┌──

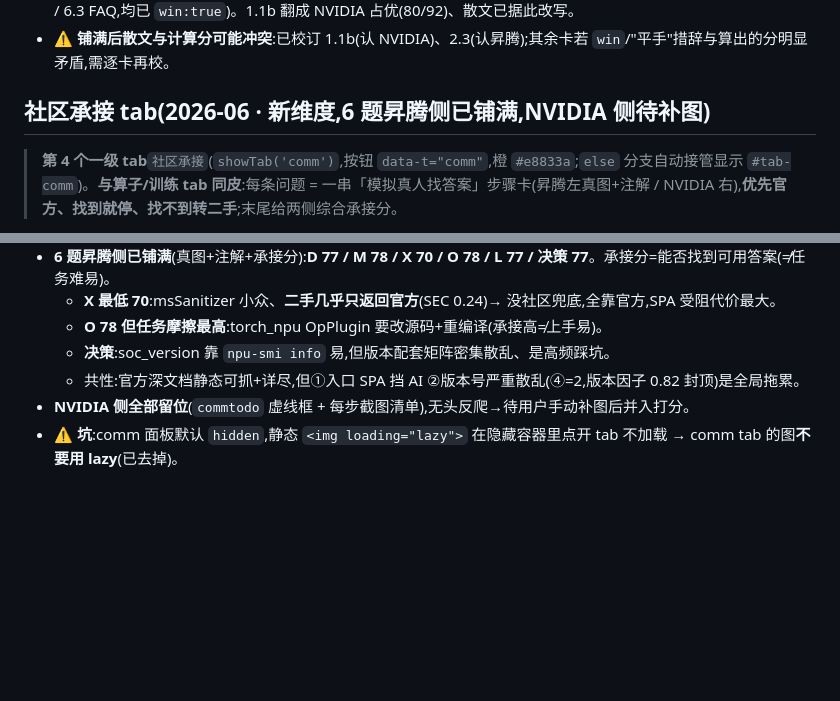
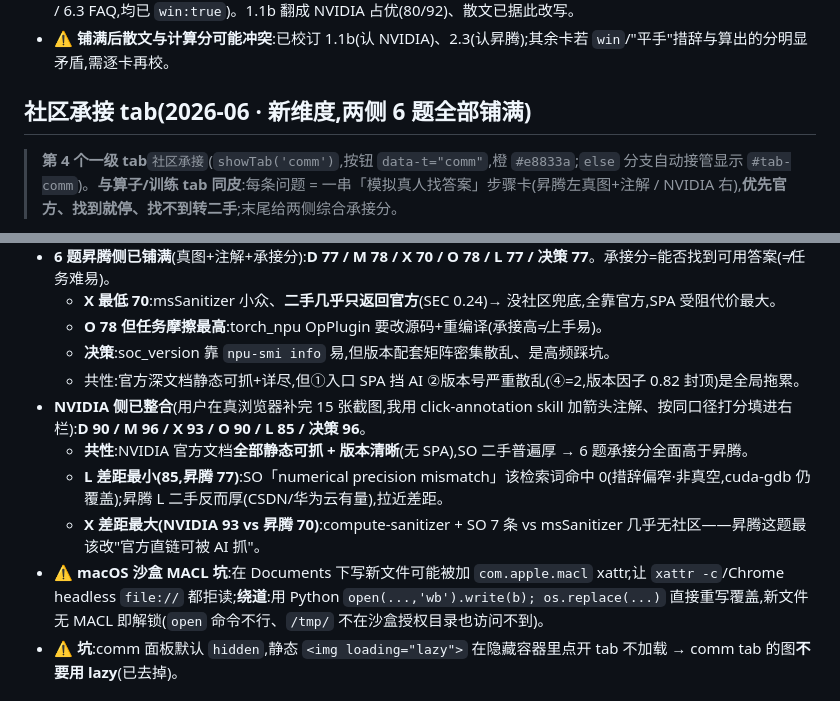
Before and after one commit to SchihHsin/ascend-vs-nvidia-ux, a Markdown page: CLAUDE.md, 2 parts joined by grey strips. Rendered like a GitHub page; blank space fills up the shorter version.

Commit message:
docs(CLAUDE.md): 社区承接tab两侧6题全部铺满(NVIDIA D90/M96/X93/O90/L85/DEC96) + 记macOS沙盒MACL坑
Co-Authored-By: Claude Opus 4.7 <noreply@anthropic.com>

```diff
--- a/CLAUDE.md
+++ b/CLAUDE.md
@@ -92,7 +92,7 @@ tracking/ascend-vs-nvidia.md   竞品跟踪表(旅程定义、进度)
 - **算完的结果(关键)**:封面 24 主均分 **77.2 / 83.5(gap −6.3)**——比旧手填的 −2.7 **更宽**,因为诚实计 friction 后 4.3 暴跌到 **21/87**(登录+协议+无内联可跑命令,C/D 维归零)。**昇腾新占优 5 个**(1.1 首页 / 2.3 规格 / 3.2 快速入门 / 5.2 模型库 / 6.3 FAQ,均已 `win:true`)。1.1b 翻成 NVIDIA 占优(80/92)、散文已据此改写。
 - ⚠️ **铺满后散文与计算分可能冲突**:已校订 1.1b(认 NVIDIA)、2.3(认昇腾);其余卡若 `win`/"平手"措辞与算出的分明显矛盾,需逐卡再校。
 
-## 社区承接 tab(2026-06 · 新维度,6 题昇腾侧已铺满,NVIDIA 侧待补图)
+## 社区承接 tab(2026-06 · 新维度,两侧 6 题全部铺满)
 
 > **第 4 个一级 tab**`社区承接`(`showTab('comm')`,按钮 `data-t="comm"`,橙 `#e8833a`;`else` 分支自动接管显示 `#tab-comm`)。**与算子/训练 tab 同皮**:每条问题 = 一串「模拟真人找答案」步骤卡(昇腾左真图+注解 / NVIDIA 右),**优先官方、找到就停、找不到转二手**;末尾给两侧综合承接分。
 
@@ -105,7 +105,11 @@ tracking/ascend-vs-nvidia.md   竞品跟踪表(旅程定义、进度)
   - **O 78 但任务摩擦最高**:torch_npu OpPlugin 要改源码+重编译(承接高≠上手易)。
   - **决策**:soc_version 靠 `npu-smi info` 易,但版本配套矩阵密集散乱、是高频踩坑。
   - 共性:官方深文档静态可抓+详尽,但①入口 SPA 挡 AI ②版本号严重散乱(④=2,版本因子 0.82 封顶)是全局拖累。
-- **NVIDIA 侧全部留位**(`commtodo` 虚线框 + 每步截图清单),无头反爬→待用户手动补图后并入打分。
+- **NVIDIA 侧已整合**(用户在真浏览器补完 15 张截图,我用 click-annotation skill 加箭头注解、按同口径打分填进右栏):**D 90 / M 96 / X 93 / O 90 / L 85 / 决策 96**。
+  - **共性**:NVIDIA 官方文档**全部静态可抓 + 版本清晰**(无 SPA),SO 二手普遍厚 → 6 题承接分全面高于昇腾。
+  - **L 差距最小(85,昇腾 77)**:SO「numerical precision mismatch」该检索词命中 0(措辞偏窄·非真空,cuda-gdb 仍覆盖);昇腾 L 二手反而厚(CSDN/华为云有量),拉近差距。
+  - **X 差距最大(NVIDIA 93 vs 昇腾 70)**:compute-sanitizer + SO 7 条 vs msSanitizer 几乎无社区——昇腾这题最该改"官方直链可被 AI 抓"。
+- ⚠️ **macOS 沙盒 MACL 坑**:在 Documents 下写新文件可能被加 `com.apple.macl` xattr,让 `xattr -c`/Chrome headless `file://` 都拒读;**绕道**:用 Python `open(...,'wb').write(b); os.replace(...)` 直接重写覆盖,新文件无 MACL 即解锁(`open` 命令不行、`/tmp/` 不在沙盒授权目录也访问不到)。
 - ⚠️ **坑**:comm 面板默认 `hidden`,静态 `<img loading="lazy">` 在隐藏容器里点开 tab 不加载 → comm tab 的图**不要用 lazy**(已去掉)。
 
 ## 配色约定(品牌色)
```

└──

> _Problem statement_
What lines in the data above contain the word "tracking"? Copy them all.

> _Output for this exercise_
@@ -92,7 +92,7 @@ tracking/ascend-vs-nvidia.md   竞品跟踪表(旅程定义、进度)
@@ -105,7 +105,11 @@ tracking/ascend-vs-nvidia.md   竞品跟踪表(旅程定义、进度)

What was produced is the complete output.